If you’ve ever been to a very busy mall, it’s likely you’ve been assaulted by those people who own skincare booths,
claiming their product and only their product is a miracle cure for whatever they determine is wrong with you on that day. Sure, some skincare works. However, whether or not something works isn’t determined by a price tag, as a lot of them may have you think.
They’ll read you a huge list of exotic, expensive, imported ingredients to justify the price to you, and you might hear that list of ingredients and think “wow, this must really be some good stuff.” Thankfully, we live in the age where we have all the research we need right there in our pockets, thanks to our phones. Before you buy, always research what those extra special ingredients are, and see if they even have any proven effects at all when used in skincare. A lot of companies throw in fancy, unnecessary fluff that we accept as luxury, when in reality, these are just useless things that sound fancy that are added into whatever skincare product you’re buying and will likely do absolutely nothing for you.

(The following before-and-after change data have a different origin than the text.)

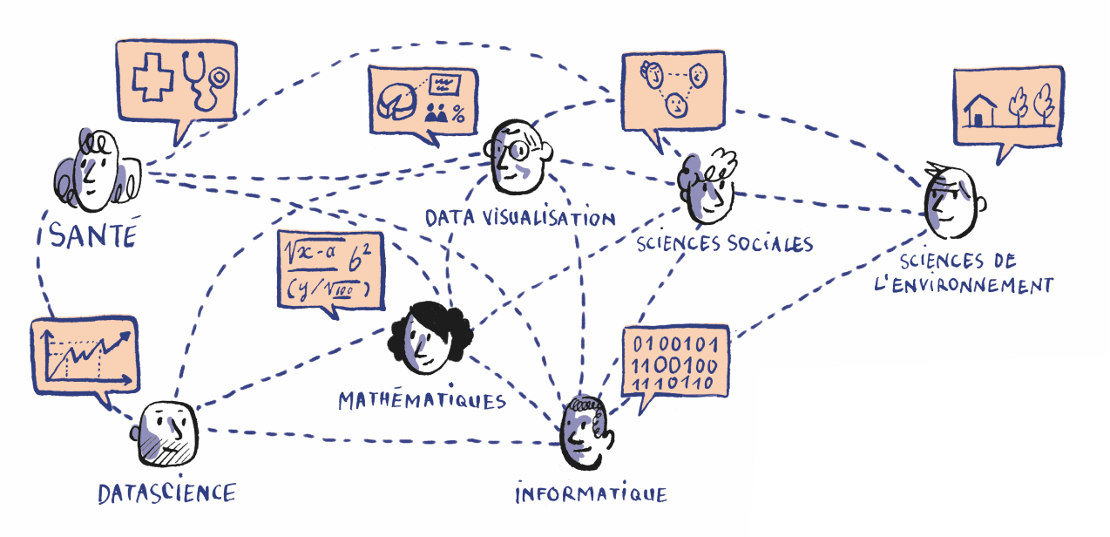
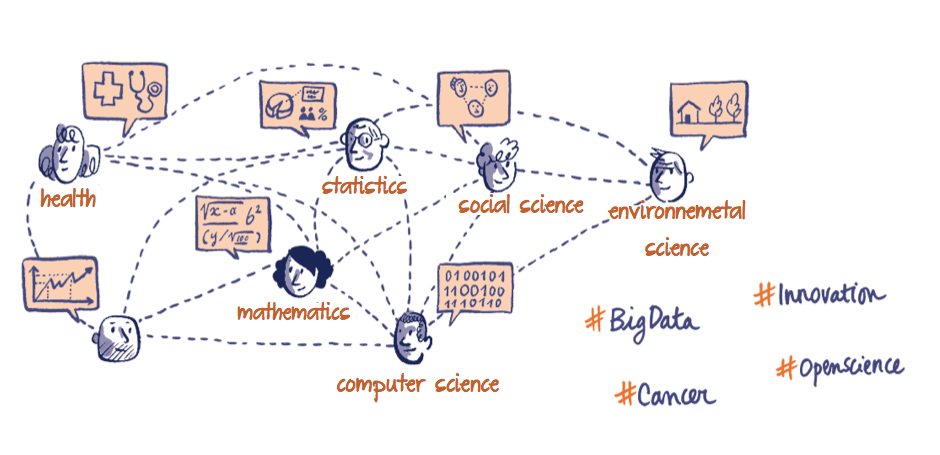
Evolutions

diff --git a/index.html b/index.html
@@ -10,31 +10,31 @@
 
 
 
-	<title>Epidemium - Challenge for cancer | Multiverse</title>
+	<title>Epidemium</title>
 	<meta name="description" content="Epidemium est un programme de recherche scientifique pour la compréhension du cancer: Big Data, open-source, collaboratif. Ouvert à tous les profils et qualifications." />
 	<meta name="robots" content="INDEX, FOLLOW">
 
 	<!-- Schema.org markup for Google+ -->
-	<meta itemprop="name" content="Epidemium - Challenge for cancer | Multiverse">
+	<meta itemprop="name" content="Epidemium">
 	<meta itemprop="description" content="Epidemium est un programme de recherche scientifique pour la compréhension du cancer: Big Data, open-source, collaboratif. Ouvert à tous les profils et qualifications.">
 	<meta itemprop="image" content="https://www.epidemium.cc/images/EPDM_visuel_Partenaires_banner.jpg">
 
 	<!-- Twitter Card data -->
 	<meta name="twitter:card" content="summary">
 	<meta name="twitter:site" content="https://www.epidemium.cc">
-	<meta name="twitter:title" content="Epidemium - Challenge for cancer | Multiverse">
+	<meta name="twitter:title" content="Epidemium">
 	<meta name="twitter:description" content="Epidemium est un programme de recherche scientifique pour la compréhension du cancer: Big Data, open-source, collaboratif. Ouvert à tous les profils et qualifications.">
-	<meta name="twitter:creator" content="Epidemium - Challenge for cancer | Multiverse">
+	<meta name="twitter:creator" content="Epidemium">
 	<!-- Twitter summary card with large image must be at least 280x150px -->
 	<meta name="twitter:image:src" content="https://www.epidemium.cc/images/EPDM_visuel_Partenaires_banner.jpg">
 
 	<!-- Open Graph data -->
-	<meta property="og:title" content="Epidemium - Challenge for cancer | Multiverse" />
+	<meta property="og:title" content="Epidemium" />
 	<meta property="og:type" content="article" />
 	<meta property="og:url" content="" />
 	<meta property="og:image" content="https://www.epidemium.cc/images/EPDM_visuel_Partenaires_banner.jpg" />
 	<meta property="og:description" content="Epidemium est un programme de recherche scientifique pour la compréhension du cancer: Big Data, open-source, collaboratif. Ouvert à tous les profils et qualifications." />
-	<meta property="og:site_name" content="Epidemium - Challenge for cancer | Multiverse" />
+	<meta property="og:site_name" content="Epidemium" />
 
 
 	<!-- BOOTSTRAP CORE STYLE CSS -->
@@ -62,9 +62,6 @@
 		ga('create', 'UA-64832042-1', 'auto');
 		ga('send', 'pageview');
 
-		ga('create', 'UA-70603842-1', 'auto', 'contact3do2');
-		ga('contact3do2.send', 'pageview');
-
 	</script>
 
 </head>
@@ -88,7 +85,7 @@
 	</div>
 	<div class="collapse navbar-collapse"  collapse="navCollapsed">
 
-		<ul class="nav navbar-nav">
+		<ul class="nav navbar-nav" style="display:none">
 			<li class="dropdown" dropdown>
 				<a href="#" ng-controller="DropdownCtrl" class="dropdown-toggle" dropdown-toggle>Last Season<span class="caret"></span></a>
 				<ul class="dropdown-menu" dropdown-menu role="menu">
@@ -126,24 +123,27 @@
 
 		<img class="img-responsive" style="padding: 10%;padding-top:15%;padding-bottom:8%;" src="images/epidemium.png" alt="Epidemium"/>
 
+	<div class="row text-center"><h3>Epidemium is an Open Science program dedicated to cancer research through a community-based data challenge</h3></div>
+
 		<div class="titre-saison2"><h1 class="margin-bottom">Join Epidemium 2017</h1></div>
+
 		<div class="row call-to-action">
 			<div class="row nous-rejoindre">
-				<a class="button item rejoins" href="/">I join the community</a>
-				<a class="button item partenaire" href="/">Become a partner</a>
+				<a class="button item rejoins" href="/">Join the community</a>
+				<a class="button item partenaire" href="https://review.epidemium.cc/" target="_blank" >Discover the last season</a>
 			</div>
 		</div>
 
 		<div class="row text-center">
 			<div class="col-sm-offset-3 col-sm-2 col-xs-offset-3 col-xs-2"><p><img class="img-responsive center-block" src="images/lapaillasse_white.png" alt="(big)data"></p></div>
-			<div class="col-sm-2 col-xs-2"><p style="padding-left:30%; padding-right:30%;"><img class="img-responsive center-block" src="images/logo.png" alt="éthique"></p></div>
+			<div class="col-sm-2 col-xs-2"><p style="padding-left:30%; padding-right:30%;"><img class="img-responsive center-block" src="images/logojadewhite.png" alt="éthique"></p></div>
 			<div class="col-sm-2 col-xs-2"><p><img class="img-responsive center-block" src="images/roche_white.png" alt="méthodologie"></p></div>
 		</div>
 
 		<div class="row">
 			<div class="col-sm-4"><small><h3>La Paillasse</h3><p>L’enjeu pour le laboratoire communautaire ouvert La Paillasse est de mutualiser et de distribuer les ressources nécessaires à la concrétisation des projets du data challenge d’Epidemium : “À l'ère de l'intelligence collective et décentralisée, il n'y a pas de monopole pour les grandes idées”, souligne Thomas Landrain, co-fondateur de la Paillasse.</p></small></div>
 
-			<div class="col-sm-4"><small><h3>Programme</h3><p>Epidemium est un programme de recherche scientifique participatif et ouvert dédié à la compréhension du cancer grâce aux Big Data et qui prend la forme d’un data challenge, Challenge4Cancer.</p></small>
+			<div class="col-sm-4"><small><h3>JADE</h3><p>JADE - Joint Action for Data and Experimentation - is a think and do tank specilized in community-based program and innovation in healthcare using data and new technologies.</p></small>
 			</div>
 
 			<div class="col-sm-4"><small><h3>Roche</h3><p>“L’étude des mégadonnées ouvertes est un champ de recherche passionnant. En tant qu’acteur de l’innovation en santé, notre ambition est de réinventer une nouvelle forme d’épidémiologie du cancer, pour en faire un véritable outil au service d’une médecine prédictive et préventive”, explique Isabelle Vitali, directrice de l’innovation et du développement des partenariats de Roche Pharma France.</p></small></div>
@@ -162,11 +162,11 @@
 					<div id="mc_embed_signup_scroll">
 
 						<div class="inputs-line">
-							<div class="little-title input">Abonnez-vous !</div>
-							<input type="text" value="" name="FNAME" class="input" id="mce-FNAME" placeholder="Prénom">
-							<input type="text" value="" name="LNAME" class="input" id="mce-LNAME" placeholder="Nom">
-							<input type="email" value="" name="EMAIL" class="required email input" id="mce-EMAIL" placeholder="Email*">
-							<input type="submit" value="S'inscrire à la newsletter" name="subscribe" id="mc-embedded-subscribe" class="button input">
+							<div class="little-title input">Stay up to date</div>
+							<input type="text" value="" name="FNAME" class="input" id="mce-FNAME" placeholder="first name">
+							<input type="text" value="" name="LNAME" class="input" id="mce-LNAME" placeholder="last name">
+							<input type="email" value="" name="EMAIL" class="required email input" id="mce-EMAIL" placeholder="email*">
+							<input type="submit" value="Send" name="subscribe" id="mc-embedded-subscribe" class="button input">
 						</div>
 
 						<div id="mce-responses" class="clear">
@@ -209,10 +209,10 @@
 	<div class="container">
 
 		<div class="row text-center">
-			<div class="col-sm-12"><h1 class="margin-bottom">Pourquoi Rejoindre la communauté Epidemium ?</h1></div>
+			<div class="col-sm-12"><h1 class="margin-bottom">Why joining the community ?</h1></div>
 		</div>
 		<div class="row text-center">
-			<div class="col-sm-offset-2 col-sm-8"><p>Epidemium, c’est avant tout une communauté de curieux, passionnés ou experts des enjeux du Big Data, de l’Open Science ou de la recherche contre le cancer. Vous aussi, faites partie du mouvement, quelque soit le temps que vous voudrez y consacrer et votre domaine de prédilection.</p></div>
+			<div class="col-sm-offset-2 col-sm-8"><p>Because anyone can support a global effort to tackle cancer issues by bringing skills, time and insight helping others and interacting with the community to develop a collective intelligence in scientific research.</p></div>
 		</div>
 		<div class="row text-center">
 			<div class="col-sm-12">
@@ -222,8 +222,8 @@
 		<div class="row margin-top">
 			<div class="col-xs-12 col-sm-8">
 				<div id="actualite" class="important">
-					<h3>Actualités</h3>
-					<p>Epidemium, c’est aussi une communauté de curieux, passionnés ou experts des enjeux du Big Data, de l’Open Science ou de la recherche contre le cancer.</p>
+					<h3>NEWS !</h3>
+					<p>The team is currently setting up the new season... stay tuned and follow us to be updated in the following weeks</p>
 				</div>
 			</div>
 			<div class="col-xs-3 col-sm-1">
@@ -246,7 +246,7 @@
 		</div>
 
 		<div class="align-center margin-top">
-			<a href="https://review.epidemium.cc/" class="button button-yellow">Voir Les Résultats Du Programme 2015-2016</a>
+			<a href="https://review.epidemium.cc/" class="button button-yellow">Discover the results of 2015-2016 program</a>
 		</div>
 	</div>
 </div>
@@ -254,7 +254,7 @@
 <div class="container-challenges ">
 	<div class="container">
 		<div class="row text-center">
-			<h1>Les Challenges</h1>
+			<h1>Challenges</h1>
 			<h2>Coming Soon !</h2>
 		</div>
 	</div>
@@ -283,25 +283,25 @@
 
 <div class="container container-comites super-container">
 	<div id="comites" class="row text-center">
-		<div class="col-sm-12"><h1>Les comités</h1></div>
+		<div class="col-sm-12"><h1>Committees</h1></div>
 	</div>
 
 	<div class="row">
 		<div class="col-xs-6 col-sm-3"><img class="img-responsive center-block" src="images/comite1.png" alt="Dessin Membre du comité Epidemium"></div>
-		<div class="col-xs-6 col-sm-3 text-right" style="border-right-style: solid; border-width: thin;"><p><h3>Le comité d’éthique</h3>
-			Composé de neuf membres, il accompagne epidemium sur l'ensemble des enjeux éthiques. </br></br>
+		<div class="col-xs-6 col-sm-3 text-right" style="border-right-style: solid; border-width: thin;"><p><h3>ethic committee</h3>
+			composed with various profils the committee accompany the program on ethical issues</br></br>
 			Gilles Babinet</br>Jérôme Béranger</br>Emmanuel Didier</br>Camille François</br>Muriel Londres</br>Dr Cécile Monteil</br>Pr Bernard Nordlinger</br>Me David Simhon</br>Cédric Villani</p></div>
-		<div class="col-xs-6 col-sm-3 text-left"><p><h3>Le comité scientifique</h3>
-			Composé de neuf membres, il accompagne Epidemium sur les points méthodologiques.</br></br>Aurélien Alvarez</br>Dr Jean-Pierre Armand</br>Djalel Benbouzid</br>Nicolas de Cordes</br>Dr Charles Ferté</br>Thomas Gauthier</br>Dr Leila Kockler</br>Thomas Landrain</br>Pr Philippe Ravaud</p></div>
+		<div class="col-xs-6 col-sm-3 text-left"><p><h3>scientific committee</h3>
+			the scientific committee accompany the program on methodological aspects</br></br>Aurélien Alvarez</br>Dr Jean-Pierre Armand</br>Djalel Benbouzid</br>Nicolas de Cordes</br>Dr Charles Ferté</br>Thomas Gauthier</br>Dr Leila Kockler</br>Thomas Landrain</br>Pr Philippe Ravaud</p></div>
 		<div class="col-xs-6 col-sm-3"><img class="img-responsive center-block" src="images/comite2.png" alt="Dessin Membre du comité Epidemium"></div>
 	</div>
 	<div class="row text-center margin-top">
-		<div class="col-sm-12"><h3><a href="http://wiki.epidemium.cc/wiki/Comit%C3%A9_d'%C3%A9thique">Découvrir les comités</a></h3></div>
+		<div class="col-sm-12"><h3><a href="http://wiki.epidemium.cc/wiki/Comit%C3%A9_d'%C3%A9thique">Discover the committees</a></h3></div>
 	</div>
 	<div class="row text-center margin-top">
 		<div class="col-xs-12  col-sm-offset-2 col-sm-8">
 			<div class="important">
-				<h3>Les valeurs</h3>
+				<h3>Values</h3>
 				<img class="img-responsive center-block" src="images/valeurs.png" alt="Les valeurs">
 			</div>
 		</div>
@@ -311,17 +311,17 @@
 <div class="container-partenaires super-container">
 	<div class="container">
 		<div id="partenaires" class="row text-center">
-			<div class="col-sm-12"><h1>Experts & Ambassadeurs</h1></div>
+			<div class="col-sm-12"><h1>Experts & Ambassadors</h1></div>
 		</div>
 		<div class="row text-center">
 			<div class="col-sm-offset-2 col-sm-8">
 				<p>
-					Epidemium, c’est aussi un réseau d’experts qui nous accompagne pour pousser l’initiative plus loin et que nous sollicitons pour aider les équipes dans la réalisation de leur projet. </br>
-					<a href="https://docs.google.com/forms/d/15x9FngwlytRhT0oQ5JjJ2-f8CJHqgVg1B9o6GzPSr_w/edit" target="_blank"> Devenez expert !</a>
+					Epidemium, is also an network of experts included into the program to support the global effort and bring scientific quility to the community work</br>
+					<a href="https://docs.google.com/forms/d/15x9FngwlytRhT0oQ5JjJ2-f8CJHqgVg1B9o6GzPSr_w/edit" target="_blank"> Become an expert !</a>
 				</p>
 				<p>
 					L'initiative d'Epidemium vous intéresse et vous souhaitez la faire connaître autour de vous ? </br>
-					<a href="https://docs.google.com/forms/d/1utt0NV3LWKHrAYbm7__eJfLBGPqq-IYjx_gApqX1I2o/edit" target="_blank">Vous pouvez devenir ambassadeur !</a>
+					<a href="https://docs.google.com/forms/d/1utt0NV3LWKHrAYbm7__eJfLBGPqq-IYjx_gApqX1I2o/edit" target="_blank">Become an ambassador !</a>
 				</p>
 			</div>
 		</div>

A lot of skincare products, particularly those marketed as anti-aging skincare products, will also have studies attached to them, such as claims that 90% of women experienced healthier looking skin after using it for two weeks. It sounds promising when you attach such a large percentage to it, but statistics can easily be deceiving. For example, you don’t know how many women were in that test group, and for all you know, they all could have been twelve years old and perfectly healthy. Speaking of healthy, that’s also a loose term. What do they mean by “healthier looking skin”? It doesn’t say just healther, but healthier looking. These studies are phrased in a way to deliberately mislead you.
High end skincare isn’t necessarily better than drugstore skincare. Pricepoint and ingredients that actually work tend not to correlate in the world of skincare, because skincare is intended to prey on your weaknesses by making you feel insecure enough to part with your money. It’s a harsh reality, but take it from me. I sold skincare at the department store.
By Airi Magdalene
Real Life Makeup Artist and MakeupTalk Blogger